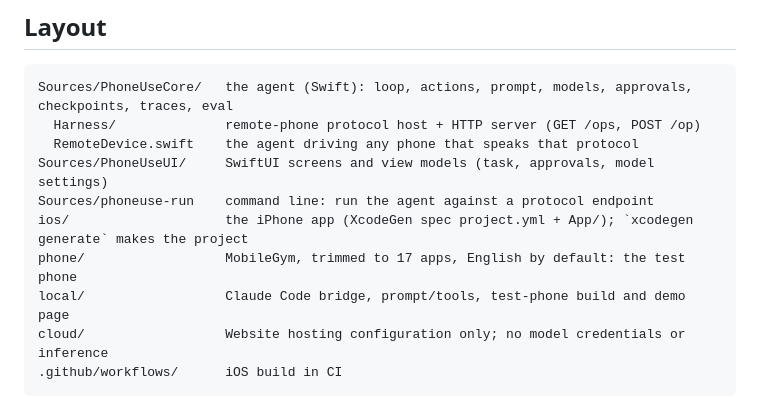
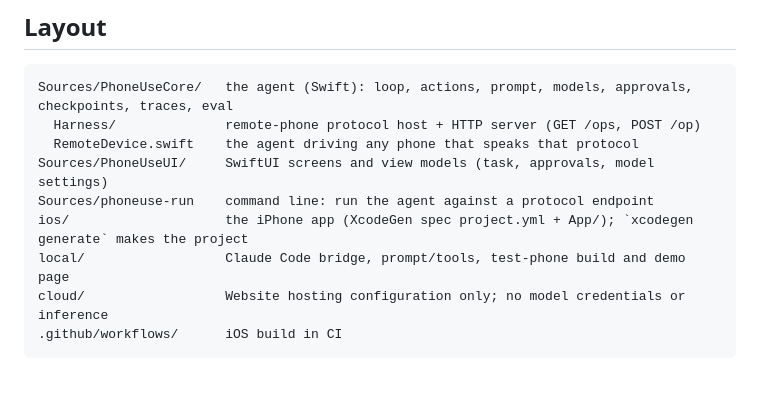
Before and after one commit to shashank-100/agent-one, a Markdown page: AGENTS.md, the part around the change. Rendered like a GitHub page; blank space fills up the shorter version.

```diff
--- a/AGENTS.md
+++ b/AGENTS.md
@@ -33,7 +33,6 @@ Sources/PhoneUseCore/   the agent (Swift): loop, actions, prompt, models, approv
 Sources/PhoneUseUI/     SwiftUI screens and view models (task, approvals, model settings)
 Sources/phoneuse-run    command line: run the agent against a protocol endpoint
 ios/                    the iPhone app (XcodeGen spec project.yml + App/); `xcodegen generate` makes the project
-phone/                  MobileGym, trimmed to 17 apps, English by default: the test phone
 local/                  Claude Code bridge, prompt/tools, test-phone build and demo page
 cloud/                  Website hosting configuration only; no model credentials or inference
 .github/workflows/      iOS build in CI
```
Also changed, not shown: README.md (+1 -6 lines).
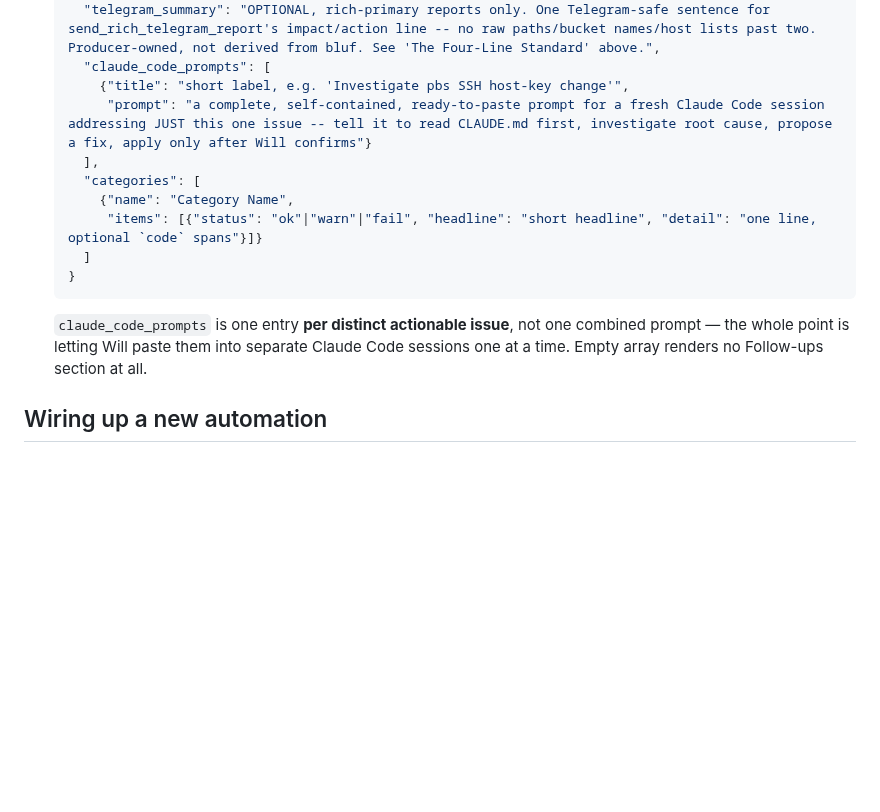
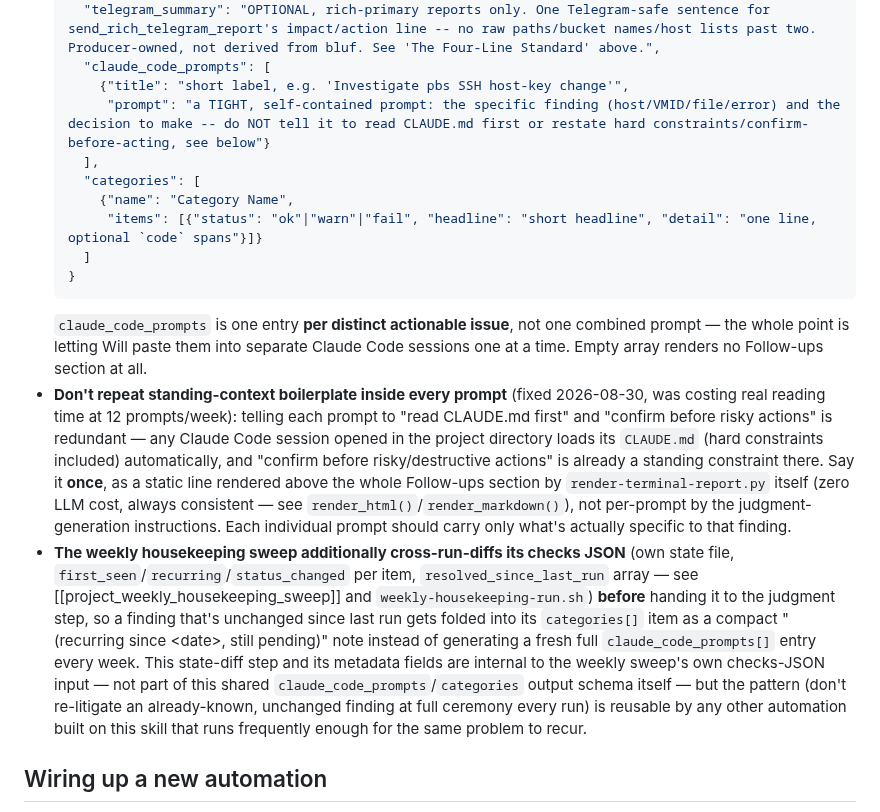
Before and after one commit to jackson2w/claude-code-skills, a Markdown page: homelab-terminal-report-delivery/SKILL.md, the part around the change. Rendered like a GitHub page; blank space fills up the shorter version.

Commit message:
Update prompt/schema docs: drop stale CLAUDE.md boilerplate, add state-diff note
The claude_code_prompts example still told each prompt to "read CLAUDE.md first" and
"confirm before risky actions" -- redundant now that any session auto-loads project
CLAUDE.md, and costly at scale (12 prompts/week repeating the same boilerplate). That
constraint now lives once, as a static line above the Follow-ups section.

Also documents the weekly sweep's new cross-run state-diff step (first_seen/recurring/
resolved_since_last_run) as a reusable pattern for any automation on this skill that
runs often enough for the same finding to recur.

Co-Authored-By: Claude Sonnet 5 <noreply@anthropic.com>
Claude-Session: https://claude.ai/code/session_01HMru8kj6qqRH5X5YQK4mjj

```diff
--- a/homelab-terminal-report-delivery/SKILL.md
+++ b/homelab-terminal-report-delivery/SKILL.md
@@ -164,7 +164,7 @@ that run from `ansible-ctrl` itself, or to wherever the automation actually runs
     "telegram_summary": "OPTIONAL, rich-primary reports only. One Telegram-safe sentence for send_rich_telegram_report's impact/action line -- no raw paths/bucket names/host lists past two. Producer-owned, not derived from bluf. See 'The Four-Line Standard' above.",
     "claude_code_prompts": [
       {"title": "short label, e.g. 'Investigate pbs SSH host-key change'",
-       "prompt": "a complete, self-contained, ready-to-paste prompt for a fresh Claude Code session addressing JUST this one issue -- tell it to read CLAUDE.md first, investigate root cause, propose a fix, apply only after Will confirms"}
+       "prompt": "a TIGHT, self-contained prompt: the specific finding (host/VMID/file/error) and the decision to make -- do NOT tell it to read CLAUDE.md first or restate hard constraints/confirm-before-acting, see below"}
     ],
     "categories": [
       {"name": "Category Name",
@@ -175,6 +175,26 @@ that run from `ansible-ctrl` itself, or to wherever the automation actually runs
   `claude_code_prompts` is one entry **per distinct actionable issue**, not one combined prompt —
   the whole point is letting Will paste them into separate Claude Code sessions one at a time.
   Empty array renders no Follow-ups section at all.
+- **Don't repeat standing-context boilerplate inside every prompt** (fixed 2026-08-30, was
+  costing real reading time at 12 prompts/week): telling each prompt to "read CLAUDE.md first"
+  and "confirm before risky actions" is redundant — any Claude Code session opened in the
+  project directory loads its `CLAUDE.md` (hard constraints included) automatically, and
+  "confirm before risky/destructive actions" is already a standing constraint there. Say it
+  **once**, as a static line rendered above the whole Follow-ups section by
+  `render-terminal-report.py` itself (zero LLM cost, always consistent — see
+  `render_html()`/`render_markdown()`), not per-prompt by the judgment-generation instructions.
+  Each individual prompt should carry only what's actually specific to that finding.
+- **The weekly housekeeping sweep additionally cross-run-diffs its checks JSON** (own state
+  file, `first_seen`/`recurring`/`status_changed` per item, `resolved_since_last_run` array —
+  see [[project_weekly_housekeeping_sweep]] and `weekly-housekeeping-run.sh`) **before** handing
+  it to the judgment step, so a finding that's unchanged since last run gets folded into its
+  `categories[]` item as a compact "(recurring since \<date\>, still pending)" note instead of
+  generating a fresh full `claude_code_prompts[]` entry every week. This state-diff step and its
+  metadata fields are internal to the weekly sweep's own checks-JSON input — not part of this
+  shared `claude_code_prompts`/`categories` output schema itself — but the pattern (don't
+  re-litigate an already-known, unchanged finding at full ceremony every run) is reusable by any
+  other automation built on this skill that runs frequently enough for the same problem to
+  recur.
 
 ## Wiring up a new automation
 
```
• • •
What is needed is each line of the entries that contains the word "every".

+- **Don't repeat standing-context boilerplate inside every prompt** (fixed 2026-08-30, was
+  generating a fresh full `claude_code_prompts[]` entry every week. This state-diff step and its
+  re-litigate an already-known, unchanged finding at full ceremony every run) is reusable by any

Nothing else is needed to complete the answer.